What is a systematic review? What are the practice guidelines? How do I negotiate my contribution? Join our panel of speakers as they discuss what is really needed and resources for improving your skills. They will tackle these issues and discuss opportunities for librarians to be part of the team.
- Part 1: Determining what is meant by a “systematic review” and what is really needed.
- Part 2: Opportunity for Librarians to be Team Members
- Part 3: The Systematic Review Toolbox
- Length: 1.5 hour recorded webcast
- Technical information: You will receive a link to the recorded program and the participant's manual in your confirmation email.
- Sites (for unlimited viewers at one location): $399 (nonmembers, $499)
- Register, participate, and earn 1.5 MLA continuing education (CE) contact hours.
Mark Berendsen is a research librarian at Galter Health Sciences Library, Feinberg School of Medicine, Northwestern University, Chicago, IL. He has worn several hats since joining Galter in 2002, holding the titles of education librarian, electronic services librarian, and interim head of collection management. In his current role, Berendsen collaborates with faculty, students, and library staff to produce high-quality systematic reviews and meta-analyses. He provides training related to the systematic review process and develops best practices for performing searches, organizing workflows, and documenting processes. Berendsen also acts as trials search coordinator for the Cochrane Heart Group US Satellite, which launched at Feinberg School of Medicine in September, 2013. He is a coauthor on three published systematic reviews and four in-process reviews.

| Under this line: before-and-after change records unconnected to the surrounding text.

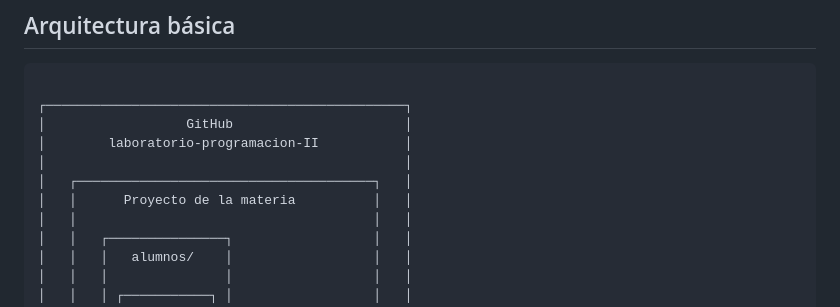
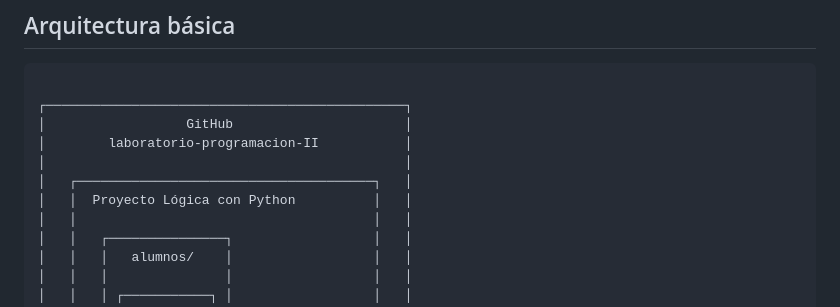
Before and after one commit to CarlosLaboratorio/laboratorio-programacion-II, a Markdown page: README.md, the part around the change. GitHub-like rendering.

Commit message:
add nombre del proyecto

```diff
--- a/README.md
+++ b/README.md
@@ -38,7 +38,7 @@ laboratorio-programacion-II/
 │        laboratorio-programacion-II           │
 │                                              │
 │   ┌──────────────────────────────────────┐   │
-│   │      Proyecto de la materia          │   │
+│   │  Proyecto Lógica con Python          │   │
 │   │                                      │   │
 │   │   ┌───────────────┐                  │   │
 │   │   │   alumnos/    │                  │   │
```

Sarah Jewell has been a reference librarian at the Memorial Sloan Kettering Cancer Center (MSK) Library for the past six years. Since the fall of 2010, she has participated in ten systematic review teams as a coauthor (two have been published, others are in progress or are pending publication). As a reference librarian at MSK, she offers training in EndNote and on iPads, creates LibGuides on topics of interest, and serves as a clinical medical librarian to the Critical Care Department. Outside her MSK responsibilities, she teaches a course in medical informatics at Pratt Institute, serves as a co-newsletter editor of the New York-New Jersey Chapter of MLA newsletter, and is a coconvener of the Mobile Computing SIG at METRO Libraries.
Joey Nicholson is the population health librarian and coordinator for systematic review services at New York University (NYU) Langone Medical Center. In his roles, he collaborates with researchers, students, and doctors in the Department of Population Health to conduct and complete systematic reviews and meta-analyses. He also helps mentor and guide the other librarians at NYU in offering systematic review support, including help negotiating with researchers, determination if projects will actually succeed, search strategy peer review, and small group instruction. Additionally, he co-teaches a semester-long course offered through the School of Medicine on systematic review and meta-analysis methods as part of a master's of science in clinical investigation.
Shandra Protzko, AHIP, is the director of Library and Knowledge Services at National Jewish Health in Denver, Colorado. Beyond her managerial tasks, Protzko is committed to building partnerships between library staff and National Jewish Health research and clinical communities. She has a strong interest in practice guidelines projects to promote evidence-based practice and to advance publication and institutional recognition. Protzko received her master's of library science from the University of Illinois-Urbana-Champagne, and is member of the Academy of Health Information Professionals, MLA, and the Midwest Chapter of MLA.